◆ ASSIGNMENT: In the entries below, count every line that has the string "left", and answer with that count alone.

Start of Block

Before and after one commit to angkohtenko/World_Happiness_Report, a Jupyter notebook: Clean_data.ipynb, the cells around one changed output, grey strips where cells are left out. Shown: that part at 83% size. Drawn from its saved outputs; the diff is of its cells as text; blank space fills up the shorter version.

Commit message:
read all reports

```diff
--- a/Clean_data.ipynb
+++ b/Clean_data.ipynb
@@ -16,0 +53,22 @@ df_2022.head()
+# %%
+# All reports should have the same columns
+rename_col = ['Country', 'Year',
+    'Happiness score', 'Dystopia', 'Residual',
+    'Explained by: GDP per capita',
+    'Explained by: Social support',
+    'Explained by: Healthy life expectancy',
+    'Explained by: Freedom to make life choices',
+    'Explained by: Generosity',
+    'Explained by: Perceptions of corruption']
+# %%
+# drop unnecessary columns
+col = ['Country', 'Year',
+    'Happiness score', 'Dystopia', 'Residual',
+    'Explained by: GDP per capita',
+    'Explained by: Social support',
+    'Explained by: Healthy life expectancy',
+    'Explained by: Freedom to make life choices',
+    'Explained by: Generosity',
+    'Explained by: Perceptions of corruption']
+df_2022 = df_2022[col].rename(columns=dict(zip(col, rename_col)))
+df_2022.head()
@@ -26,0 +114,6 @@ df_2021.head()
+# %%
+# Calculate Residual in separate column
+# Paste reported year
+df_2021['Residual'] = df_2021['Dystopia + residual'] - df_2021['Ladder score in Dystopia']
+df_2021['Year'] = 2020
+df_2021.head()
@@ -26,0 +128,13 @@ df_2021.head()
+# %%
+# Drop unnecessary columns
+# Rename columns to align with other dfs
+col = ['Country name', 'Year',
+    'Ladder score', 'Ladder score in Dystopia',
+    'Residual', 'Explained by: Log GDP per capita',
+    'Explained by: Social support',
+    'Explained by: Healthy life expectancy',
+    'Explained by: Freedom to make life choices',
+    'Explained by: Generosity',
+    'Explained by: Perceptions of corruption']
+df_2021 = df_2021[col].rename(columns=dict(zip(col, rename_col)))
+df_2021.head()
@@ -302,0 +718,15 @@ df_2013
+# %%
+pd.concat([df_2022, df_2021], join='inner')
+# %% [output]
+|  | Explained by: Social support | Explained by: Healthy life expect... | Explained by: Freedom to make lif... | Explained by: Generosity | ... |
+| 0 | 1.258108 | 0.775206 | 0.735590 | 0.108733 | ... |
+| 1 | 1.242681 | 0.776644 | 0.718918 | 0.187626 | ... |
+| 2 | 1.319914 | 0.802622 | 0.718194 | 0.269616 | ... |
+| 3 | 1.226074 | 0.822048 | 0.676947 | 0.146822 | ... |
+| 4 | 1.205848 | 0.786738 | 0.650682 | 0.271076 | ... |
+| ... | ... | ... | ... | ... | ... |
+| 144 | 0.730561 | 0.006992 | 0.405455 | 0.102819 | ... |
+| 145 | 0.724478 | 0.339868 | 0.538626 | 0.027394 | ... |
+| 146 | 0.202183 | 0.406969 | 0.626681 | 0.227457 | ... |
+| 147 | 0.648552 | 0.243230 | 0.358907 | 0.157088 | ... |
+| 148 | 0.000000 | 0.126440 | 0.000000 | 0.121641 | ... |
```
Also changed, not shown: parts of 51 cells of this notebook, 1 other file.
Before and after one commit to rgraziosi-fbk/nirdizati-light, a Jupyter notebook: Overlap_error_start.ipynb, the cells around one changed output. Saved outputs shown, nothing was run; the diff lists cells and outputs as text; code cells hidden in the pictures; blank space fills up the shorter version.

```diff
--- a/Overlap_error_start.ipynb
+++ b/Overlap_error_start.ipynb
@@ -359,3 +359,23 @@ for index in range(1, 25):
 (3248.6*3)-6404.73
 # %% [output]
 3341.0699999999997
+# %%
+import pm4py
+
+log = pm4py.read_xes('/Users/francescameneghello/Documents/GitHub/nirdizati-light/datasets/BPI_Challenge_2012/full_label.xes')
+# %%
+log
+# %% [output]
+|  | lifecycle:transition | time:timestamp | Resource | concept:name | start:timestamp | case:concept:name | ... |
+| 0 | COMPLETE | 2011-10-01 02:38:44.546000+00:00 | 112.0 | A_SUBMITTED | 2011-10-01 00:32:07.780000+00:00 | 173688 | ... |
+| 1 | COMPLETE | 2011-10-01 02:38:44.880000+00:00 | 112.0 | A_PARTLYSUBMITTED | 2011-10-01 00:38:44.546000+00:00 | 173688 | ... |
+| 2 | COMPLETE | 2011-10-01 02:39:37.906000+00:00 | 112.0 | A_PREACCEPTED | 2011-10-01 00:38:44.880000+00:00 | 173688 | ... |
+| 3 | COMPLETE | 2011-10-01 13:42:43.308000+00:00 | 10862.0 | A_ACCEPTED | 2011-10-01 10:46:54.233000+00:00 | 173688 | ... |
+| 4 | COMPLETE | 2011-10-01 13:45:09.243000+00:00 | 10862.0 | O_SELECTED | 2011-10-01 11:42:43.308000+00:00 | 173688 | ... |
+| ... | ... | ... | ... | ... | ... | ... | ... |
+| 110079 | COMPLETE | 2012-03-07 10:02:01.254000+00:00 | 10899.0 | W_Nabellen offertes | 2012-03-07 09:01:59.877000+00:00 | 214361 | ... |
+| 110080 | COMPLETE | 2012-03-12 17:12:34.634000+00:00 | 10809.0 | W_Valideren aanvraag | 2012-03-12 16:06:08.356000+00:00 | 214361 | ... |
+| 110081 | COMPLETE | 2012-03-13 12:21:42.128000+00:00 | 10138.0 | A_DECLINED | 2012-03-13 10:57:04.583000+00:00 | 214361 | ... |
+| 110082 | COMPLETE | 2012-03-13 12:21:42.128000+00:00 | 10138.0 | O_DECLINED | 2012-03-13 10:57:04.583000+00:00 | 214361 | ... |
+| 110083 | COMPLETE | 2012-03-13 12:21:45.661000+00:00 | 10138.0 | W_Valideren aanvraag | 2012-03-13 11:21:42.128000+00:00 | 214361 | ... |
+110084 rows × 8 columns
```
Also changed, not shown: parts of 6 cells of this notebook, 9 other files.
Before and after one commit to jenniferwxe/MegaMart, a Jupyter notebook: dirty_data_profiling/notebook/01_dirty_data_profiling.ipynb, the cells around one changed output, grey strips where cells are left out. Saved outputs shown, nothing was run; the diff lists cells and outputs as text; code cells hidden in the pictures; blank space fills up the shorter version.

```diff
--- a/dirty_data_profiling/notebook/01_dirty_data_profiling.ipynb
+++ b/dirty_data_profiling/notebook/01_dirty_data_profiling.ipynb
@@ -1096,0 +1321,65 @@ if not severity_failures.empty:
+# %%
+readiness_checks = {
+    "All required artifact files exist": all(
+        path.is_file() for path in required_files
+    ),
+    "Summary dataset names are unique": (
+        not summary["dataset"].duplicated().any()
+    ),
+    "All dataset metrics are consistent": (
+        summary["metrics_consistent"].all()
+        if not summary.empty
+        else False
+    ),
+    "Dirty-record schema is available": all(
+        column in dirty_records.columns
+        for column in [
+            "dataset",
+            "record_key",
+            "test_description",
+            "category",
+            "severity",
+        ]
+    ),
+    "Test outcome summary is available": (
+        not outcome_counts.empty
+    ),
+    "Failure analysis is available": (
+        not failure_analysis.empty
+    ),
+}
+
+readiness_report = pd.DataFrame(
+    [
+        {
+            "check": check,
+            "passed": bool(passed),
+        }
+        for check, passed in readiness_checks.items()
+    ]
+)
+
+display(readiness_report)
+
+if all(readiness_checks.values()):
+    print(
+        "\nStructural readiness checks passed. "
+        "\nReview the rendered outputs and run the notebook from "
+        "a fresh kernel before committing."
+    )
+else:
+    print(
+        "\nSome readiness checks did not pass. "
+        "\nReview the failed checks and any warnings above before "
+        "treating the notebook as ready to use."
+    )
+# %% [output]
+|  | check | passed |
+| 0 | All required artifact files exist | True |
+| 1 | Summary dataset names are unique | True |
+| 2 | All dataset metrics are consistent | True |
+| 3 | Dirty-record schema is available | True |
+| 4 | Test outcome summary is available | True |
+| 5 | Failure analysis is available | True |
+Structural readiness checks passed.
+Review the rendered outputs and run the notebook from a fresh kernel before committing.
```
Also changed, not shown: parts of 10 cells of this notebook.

End of Block

◆ EXERCISE SOLUTION: 2